CHICAGO - The August 2007 issue of the Journal of the American Dietetic Association contains articles and research studies you may find of interest. Below is a summary of one of this month's articles. For more information or to receive a copy of a Journal article, e-mail firstname.lastname@example.org.
Lifestyle Interventions Led by Registered Dietitians Reduce Health-Care Costs
Adding a lifestyle intervention led by a registered dietitian to the typical care provided to obese people with type 2 diabetes does not increase overall health-care costs and may result in cost savings, according to researchers at the University of Virginia School of Medicine.
In a study of nearly 150 people, comparing "lifestyle case management" provided by a registered dietitian to the "usual care" given to obese adults with type 2 diabetes, researchers found the addition of a "clinically feasible, modest-cost lifestyle intervention involving an RD" did not increase total costs and in some cases saved up to $8,046 per person per year compared with usual medical care.
The researchers conclude the study provides "preliminary evidence that moderate-intensity lifestyle intervention using an RD as a lifestyle case management reduces risk, improves quality of life and does so without increasing health-care costs. Given the growing prevalence of both diabetes and obesity and the substantial burden of health care costs to patients, employers and society, effective interventions that are at least cost-neutral should be welcome additions to comprehensive medical care."
Additional research articles in the August Journal of the American Dietetic Association include:

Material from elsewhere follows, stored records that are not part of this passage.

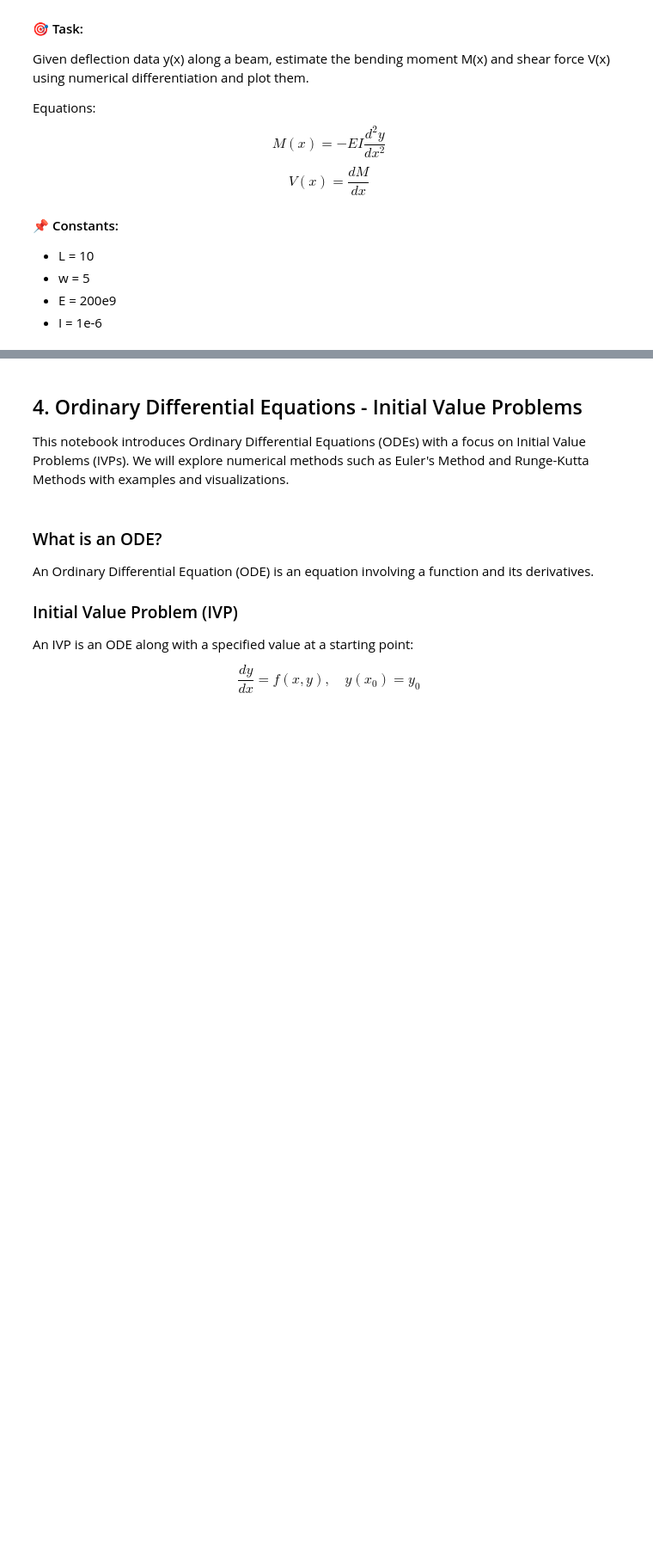
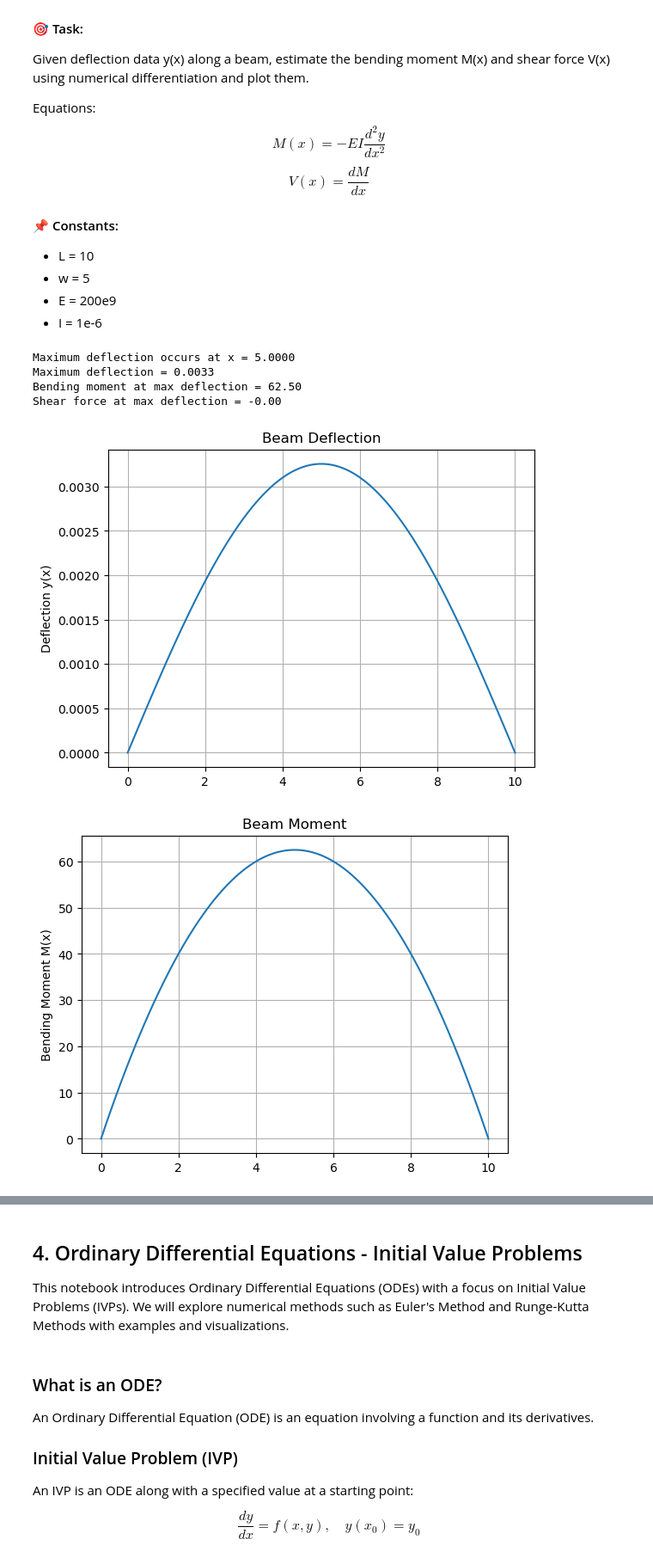
Before and after one commit to bruce179012-byte/MEGR2810-Jupyter-Notebook, a Jupyter notebook: Lecture 10_Interpolation_Differentiation.ipynb, the cells around one changed output, grey strips where cells are left out. Shown at 86% size. Cells and saved outputs as stored; diff of their text form; code cells hidden in the pictures; blank space fills up the shorter version.

Commit message:
3. Numerical Differentiation Using Taylor Series

```diff
--- a/Lecture 10_Interpolation_Differentiation.ipynb
+++ b/Lecture 10_Interpolation_Differentiation.ipynb
@@ -144,11 +145,87 @@ $$ V(x) = \frac{dM}{dx} $$
 # %%
 import numpy as np
 import matplotlib.pyplot as plt
 
 # Constants
 w = 5      # kN/m
 L = 10     # m
 E = 200e9  # Young's modulus in Pa
 I = 1e-6   # Moment of inertia in m^4
 
 # Your code here
+def y(x): # deflection equation
+    return w/(24 * E*I) * x * (L**3 - 2*L*(x**2)+ x**3)
+
+def dy_dx(x): # solving using chain rule (f(x) = y'(x))
+    return w/(24 * E*I) * (L**3) - (6 * L * x**2) + (4 * x**3)
+
+def d2y_dx2(x): # df(x) = f'(x)
+    return w/(24 * E*I) * (-12*L*x + 12*x**2)
+
+def d3y_dx3(x): # third derivative
+    return w/(24 * E*I) * (-12*L + 24*x)
+
+def M(x): # bending moment
+    return (-E * I) * d2y_dx2(x)
+
+def V(x): # sheer force
+    return (-E * I) * d3y_dx3(x)
+
+def f(x): # maximum deflection, f(x) = dy/dx = 0
+    return (L**3) - (6 * L * x**2) + (4 * x**3)
+
+def df(x):
+    return 12 * (x**2) - (12 * L * x)
+
+# newton-raphson method for max deflection (finding slope = 0)
+max_iteration = 100
+tolerance = 0.000001
+i = 0
+xn = 2
+while i <= max_iteration:
+    #print("iteration:", i+1)
+    xn1 = xn - (f(xn)/df(xn))
+    #print(xn1)
+    i += 1
+    if abs(xn1-xn) <= tolerance:
+        break
+    else:
+        xn = xn1
+
+root_newton = xn; max_deflection_x = root_newton
+
+print(f"Maximum deflection occurs at x = {max_deflection_x:.4f}")
+print(f"Maximum deflection = {y(max_deflection_x):.4f}")
+print(f"Bending moment at max deflection = {M(max_deflection_x):.2f}")
+print(f"Shear force at max deflection = {V(max_deflection_x):.2f}")
+
+x_points = np.linspace(0, L, 100) # range fron 0 to 10
+y_deflection = y(x_points)
+y_moment = M(x_points)
+y_shear = V(x_points)
+
+plt.plot(x_points, y_deflection)
+plt.plot(max_deflection_x, y(max_deflection_x))
+plt.ylabel('Deflection y(x)')
+plt.title('Beam Deflection')
+plt.grid()
+plt.show()
+
+plt.plot(x_points, y_moment)
+plt.ylabel('Bending Moment M(x)')
+plt.title('Beam Moment')
+plt.grid()
+plt.show()
+
+plt.plot(x_points, y_shear)
+plt.ylabel('Shear Force V(x)')
+plt.title('Beam Shear')
+plt.grid()
+plt.show()
+# %% [output]
+Maximum deflection occurs at x = 5.0000
+Maximum deflection = 0.0033
+Bending moment at max deflection = 62.50
+Shear force at max deflection = -0.00
+[figure, added]
+[figure, added]
```
Also changed, not shown: parts of 3 cells of this notebook.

- Diet Composition and Risk of Overweight and Obesity in Women Living in the Southwest
- Older Adults Who Use Vitamin/Mineral Supplements Differ from Nonusers in Nutrient Intake Adequacy and Dietary Attitudes
- Online Continuing Education Course Enhances Nutrition and Health Professionals' Knowledge of Food Safety Issues of High Risk Populations
- Genetic Sensitivity to 6-N-Propylthiouracil (PROP) Has No Impact on Dietary Patterns, Plasma Lipid Profiles or Body Fatness in a Clinical Sample of Adult Women
- Validation of a Food Frequency Questionnaire for Assessment of Dietary Calcium and Bone Related Nutrient Intake in Rural Populations
- Development of a Meat Frequency Questionnaire for Use in Diet and Cancer Studies
The Journal of the American Dietetic Association is the official research publication of the American Dietetic Association and is the premier peer-reviewed journal in the field of nutrition and dietetics.
With more than 67,000 members, the American Dietetic Association is the nation's largest organization of food and nutrition professionals. ADA serves the public by promoting optimal nutrition, health and well-being. To locate a registered dietitian in your area, visit the American Dietetic Association at www.eatright.org.